*ACTIVITY*:
Make an exact copy of the records below, excluding images.

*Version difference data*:
——————

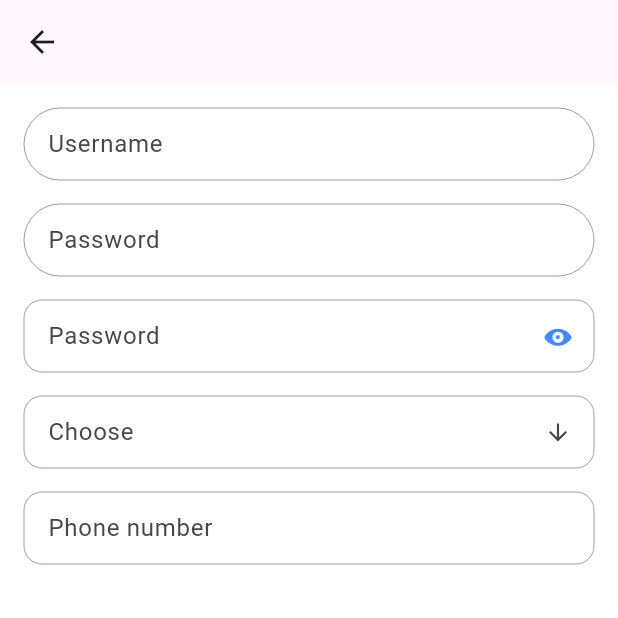
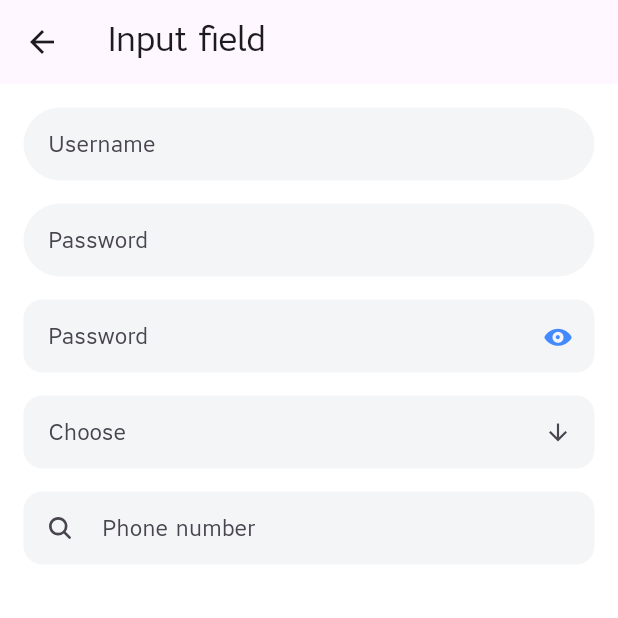
Before and after one commit to viroth-ty/express_widget, a Flutter app: the screen it shows after launch, after a tap on "Input field", on a phone screen of 412 x 824 dp, the top half of it. Run offline on Flutter 3.47's test engine with Material 3 defaults, Android fonts, the phone set to English and light mode, and no system bars; our stand-ins replace figma_squircle, ionicons, skeletonizer, smooth_page_indicator; missing offline and left inert: circular_reveal_animation.

Commit message:
- Improve input text

```diff
--- a/example/lib/feature/input_field_page.dart
+++ b/example/lib/feature/input_field_page.dart
@@ -4,6 +4,7 @@ import 'package:express_widget/express_widget.dart';
 import 'package:flutter/cupertino.dart';
 import 'package:flutter/material.dart';
 import 'package:flutter/services.dart';
+import 'package:ionicons/ionicons.dart';
 
 class InputFieldPage extends StatefulWidget {
   const InputFieldPage({super.key});
@@ -20,7 +21,9 @@ class _InputFieldPageState extends State<InputFieldPage> {
   @override
   Widget build(BuildContext context) {
     return Scaffold(
-      appBar: AppBar(),
+      appBar: AppBar(
+        title: const Text("Input field"),
+      ),
       body: Container(
         padding: const EdgeInsets.all(8.0),
         child: Column(
@@ -161,6 +164,7 @@ class _InputFieldPageState extends State<InputFieldPage> {
                 borderStyle: ExpressTextFieldBorderStyle.showFocusBorder,
                 readOnly: false,
                 textInputType: TextInputType.phone,
+                prefixIcon: const Icon(Ionicons.search),
                 inputFormatters: [
                   LengthLimitingTextInputFormatter(12),
                   FilteringTextInputFormatter.allow(RegExp(r'[0-9]')),
--- a/example/lib/main.dart
+++ b/example/lib/main.dart
@@ -25,7 +25,7 @@ class MyApp extends StatelessWidget {
   Widget build(BuildContext context) {
     return MaterialApp(
       title: 'Flutter Demo',
-      themeMode: ThemeMode.system,
+      themeMode: ThemeMode.light,
       darkTheme: darkTheme,
       theme: lightTheme,
       home: const MyHomePage(title: 'Express Widget Testing'),
@@ -34,6 +34,7 @@ class MyApp extends StatelessWidget {
 }
 
 class MyHomePage extends StatefulWidget {
+
   const MyHomePage({super.key, required this.title});
 
   final String title;
@@ -43,13 +44,6 @@ class MyHomePage extends StatefulWidget {
 }
 
 class _MyHomePageState extends State<MyHomePage> {
-  int _counter = 0;
-
-  void _incrementCounter() {
-    setState(() {
-      _counter++;
-    });
-  }
 
   @override
   Widget build(BuildContext context) {
--- a/example/lib/theme/dark_theme.dart
+++ b/example/lib/theme/dark_theme.dart
@@ -12,5 +12,4 @@ var darkTheme = ThemeData(
   splashFactory: NoSplash.splashFactory,
   splashColor: Colors.transparent,
   highlightColor: Colors.transparent,
-  scaffoldBackgroundColor: primaryColorDark
 );
--- a/example/lib/theme/light_theme.dart
+++ b/example/lib/theme/light_theme.dart
@@ -7,8 +7,8 @@ var lightTheme = ThemeData(
   primaryColor: primaryColor,
   dividerTheme: const DividerThemeData(color: Colors.black38),
   useMaterial3: true,
-  splashFactory: NoSplash.splashFactory,
-  splashColor: Colors.transparent,
+  fontFamily: "Krasar",
+  splashFactory: InkRipple.splashFactory,
   highlightColor: Colors.transparent,
   scaffoldBackgroundColor: Colors.white,
 );
--- a/lib/src/widget/express_progress_circular.dart
+++ b/lib/src/widget/express_progress_circular.dart
@@ -10,7 +10,7 @@ class AppProgressCircular extends StatelessWidget {
   Widget build(BuildContext context) {
     return Builder(
       builder: (BuildContext context) {
-        if (Platform.isAndroid) {
+        if (Platform.isAndroid || Platform.isWindows)  {
           return const CircularProgressIndicator(
             strokeWidth: 2,
             strokeCap: StrokeCap.round,
--- a/lib/src/widget/textfield/express_text_field.dart
+++ b/lib/src/widget/textfield/express_text_field.dart
@@ -81,25 +81,21 @@ class ExpressTextField extends StatelessWidget {
             cursorOpacityAnimates: true,
             cursorRadius: const Radius.circular(6),
             inputFormatters: inputFormatters,
-            style: TextStyle(
-                fontSize: 16, color: readOnly && !isSelectable ? appColorBlack.withOpacity(0.4) : appColorBlack, fontWeight: FontWeight.w500),
             decoration: InputDecoration(
-              hintStyle: const TextStyle(fontSize: 16),
               filled: true,
               hintText: hintText,
+              hintStyle: TextStyle(fontSize: 14),
               prefixText: prefixText,
               prefixIcon: prefixIcon,
               suffixIcon: suffixIcon,
               isCollapsed: false,
               isDense: true,
-              label: label,
-              fillColor: enabled ? Colors.white : appColorDarkGray.withOpacity(0.4),
+              fillColor: const Color(0xfff4f5f7),
               enabled: enabled,
               border: outlineInputBorder(),
-              disabledBorder: disabledInputBorder(),
+              disabledBorder: outlineInputBorder(),
               focusedErrorBorder: outlineInputBorder(),
-              focusedBorder:
-                  borderStyle == ExpressTextFieldBorderStyle.showFocusBorder ? focusedBorderBorder(context: context) : outlineInputBorder(),
+              focusedBorder: outlineInputBorder(),
               enabledBorder: outlineInputBorder(),
             ),
           ),
@@ -108,29 +104,10 @@ class ExpressTextField extends StatelessWidget {
     );
   }
 
-  OutlineInputBorder disabledInputBorder() {
+  OutlineInputBorder outlineInputBorder() {
     return OutlineInputBorder(
-      borderSide: const BorderSide(width: 0, color: Colors.grey),
+      borderSide: const BorderSide(width: 0, color: Color(0xfff4f5f7)),
       borderRadius: BorderRadius.all(Radius.circular(style == ExpressTextFieldStyle.rounded ? 50 : 12)),
     );
   }
-
-  OutlineInputBorder outlineInputBorder() {
-    return OutlineInputBorder(
-      borderSide: const BorderSide(width: 0, color: Colors.grey),
-      borderRadius: BorderRadius.all(Radius.circular(style == ExpressTextFieldStyle.rounded ? 50 : 12)),
-    );
-  }
-
-  OutlineInputBorder focusedBorderBorder({required BuildContext context}) {
-    return OutlineInputBorder(
-      borderSide: BorderSide(
-        width: 2,
-        color: Theme.of(context).primaryColor,
-      ),
-      borderRadius: BorderRadius.all(
-        Radius.circular(style == ExpressTextFieldStyle.rounded ? 50 : 12),
-      ),
-    );
-  }
 }
```
Also changed, not shown: example/lib/feature/button_page.dart (+25 -0 lines), example/pubspec.yaml (+4 -6 lines), lib/src/widget/button/express_button.dart (+13 -4 lines), example/fonts/krasar-regular.ttf (added), 1 other file.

——————

*WRITTEN SOLUTION*:
Before and after one commit to viroth-ty/express_widget, a Flutter app: the screen it shows after launch, after a tap on "Input field", on a phone screen of 412 x 824 dp, the top half of it. Run offline on Flutter 3.47's test engine with Material 3 defaults, Android fonts, the phone set to English and light mode, and no system bars; our stand-ins replace figma_squircle, ionicons, skeletonizer, smooth_page_indicator; missing offline and left inert: circular_reveal_animation.

Commit message:
- Improve input text

```diff
--- a/example/lib/feature/input_field_page.dart
+++ b/example/lib/feature/input_field_page.dart
@@ -4,6 +4,7 @@ import 'package:express_widget/express_widget.dart';
 import 'package:flutter/cupertino.dart';
 import 'package:flutter/material.dart';
 import 'package:flutter/services.dart';
+import 'package:ionicons/ionicons.dart';
 
 class InputFieldPage extends StatefulWidget {
   const InputFieldPage({super.key});
@@ -20,7 +21,9 @@ class _InputFieldPageState extends State<InputFieldPage> {
   @override
   Widget build(BuildContext context) {
     return Scaffold(
-      appBar: AppBar(),
+      appBar: AppBar(
+        title: const Text("Input field"),
+      ),
       body: Container(
         padding: const EdgeInsets.all(8.0),
         child: Column(
@@ -161,6 +164,7 @@ class _InputFieldPageState extends State<InputFieldPage> {
                 borderStyle: ExpressTextFieldBorderStyle.showFocusBorder,
                 readOnly: false,
                 textInputType: TextInputType.phone,
+                prefixIcon: const Icon(Ionicons.search),
                 inputFormatters: [
                   LengthLimitingTextInputFormatter(12),
                   FilteringTextInputFormatter.allow(RegExp(r'[0-9]')),
--- a/example/lib/main.dart
+++ b/example/lib/main.dart
@@ -25,7 +25,7 @@ class MyApp extends StatelessWidget {
   Widget build(BuildContext context) {
     return MaterialApp(
       title: 'Flutter Demo',
-      themeMode: ThemeMode.system,
+      themeMode: ThemeMode.light,
       darkTheme: darkTheme,
       theme: lightTheme,
       home: const MyHomePage(title: 'Express Widget Testing'),
@@ -34,6 +34,7 @@ class MyApp extends StatelessWidget {
 }
 
 class MyHomePage extends StatefulWidget {
+
   const MyHomePage({super.key, required this.title});
 
   final String title;
@@ -43,13 +44,6 @@ class MyHomePage extends StatefulWidget {
 }
 
 class _MyHomePageState extends State<MyHomePage> {
-  int _counter = 0;
-
-  void _incrementCounter() {
-    setState(() {
-      _counter++;
-    });
-  }
 
   @override
   Widget build(BuildContext context) {
--- a/example/lib/theme/dark_theme.dart
+++ b/example/lib/theme/dark_theme.dart
@@ -12,5 +12,4 @@ var darkTheme = ThemeData(
   splashFactory: NoSplash.splashFactory,
   splashColor: Colors.transparent,
   highlightColor: Colors.transparent,
-  scaffoldBackgroundColor: primaryColorDark
 );
--- a/example/lib/theme/light_theme.dart
+++ b/example/lib/theme/light_theme.dart
@@ -7,8 +7,8 @@ var lightTheme = ThemeData(
   primaryColor: primaryColor,
   dividerTheme: const DividerThemeData(color: Colors.black38),
   useMaterial3: true,
-  splashFactory: NoSplash.splashFactory,
-  splashColor: Colors.transparent,
+  fontFamily: "Krasar",
+  splashFactory: InkRipple.splashFactory,
   highlightColor: Colors.transparent,
   scaffoldBackgroundColor: Colors.white,
 );
--- a/lib/src/widget/express_progress_circular.dart
+++ b/lib/src/widget/express_progress_circular.dart
@@ -10,7 +10,7 @@ class AppProgressCircular extends StatelessWidget {
   Widget build(BuildContext context) {
     return Builder(
       builder: (BuildContext context) {
-        if (Platform.isAndroid) {
+        if (Platform.isAndroid || Platform.isWindows)  {
           return const CircularProgressIndicator(
             strokeWidth: 2,
             strokeCap: StrokeCap.round,
--- a/lib/src/widget/textfield/express_text_field.dart
+++ b/lib/src/widget/textfield/express_text_field.dart
@@ -81,25 +81,21 @@ class ExpressTextField extends StatelessWidget {
             cursorOpacityAnimates: true,
             cursorRadius: const Radius.circular(6),
             inputFormatters: inputFormatters,
-            style: TextStyle(
-                fontSize: 16, color: readOnly && !isSelectable ? appColorBlack.withOpacity(0.4) : appColorBlack, fontWeight: FontWeight.w500),
             decoration: InputDecoration(
-              hintStyle: const TextStyle(fontSize: 16),
               filled: true,
               hintText: hintText,
+              hintStyle: TextStyle(fontSize: 14),
               prefixText: prefixText,
               prefixIcon: prefixIcon,
               suffixIcon: suffixIcon,
               isCollapsed: false,
               isDense: true,
-              label: label,
-              fillColor: enabled ? Colors.white : appColorDarkGray.withOpacity(0.4),
+              fillColor: const Color(0xfff4f5f7),
               enabled: enabled,
               border: outlineInputBorder(),
-              disabledBorder: disabledInputBorder(),
+              disabledBorder: outlineInputBorder(),
               focusedErrorBorder: outlineInputBorder(),
-              focusedBorder:
-                  borderStyle == ExpressTextFieldBorderStyle.showFocusBorder ? focusedBorderBorder(context: context) : outlineInputBorder(),
+              focusedBorder: outlineInputBorder(),
               enabledBorder: outlineInputBorder(),
             ),
           ),
@@ -108,29 +104,10 @@ class ExpressTextField extends StatelessWidget {
     );
   }
 
-  OutlineInputBorder disabledInputBorder() {
+  OutlineInputBorder outlineInputBorder() {
     return OutlineInputBorder(
-      borderSide: const BorderSide(width: 0, color: Colors.grey),
+      borderSide: const BorderSide(width: 0, color: Color(0xfff4f5f7)),
       borderRadius: BorderRadius.all(Radius.circular(style == ExpressTextFieldStyle.rounded ? 50 : 12)),
     );
   }
-
-  OutlineInputBorder outlineInputBorder() {
-    return OutlineInputBorder(
-      borderSide: const BorderSide(width: 0, color: Colors.grey),
-      borderRadius: BorderRadius.all(Radius.circular(style == ExpressTextFieldStyle.rounded ? 50 : 12)),
-    );
-  }
-
-  OutlineInputBorder focusedBorderBorder({required BuildContext context}) {
-    return OutlineInputBorder(
-      borderSide: BorderSide(
-        width: 2,
-        color: Theme.of(context).primaryColor,
-      ),
-      borderRadius: BorderRadius.all(
-        Radius.circular(style == ExpressTextFieldStyle.rounded ? 50 : 12),
-      ),
-    );
-  }
 }
```
Also changed, not shown: example/lib/feature/button_page.dart (+25 -0 lines), example/pubspec.yaml (+4 -6 lines), lib/src/widget/button/express_button.dart (+13 -4 lines), example/fonts/krasar-regular.ttf (added), 1 other file.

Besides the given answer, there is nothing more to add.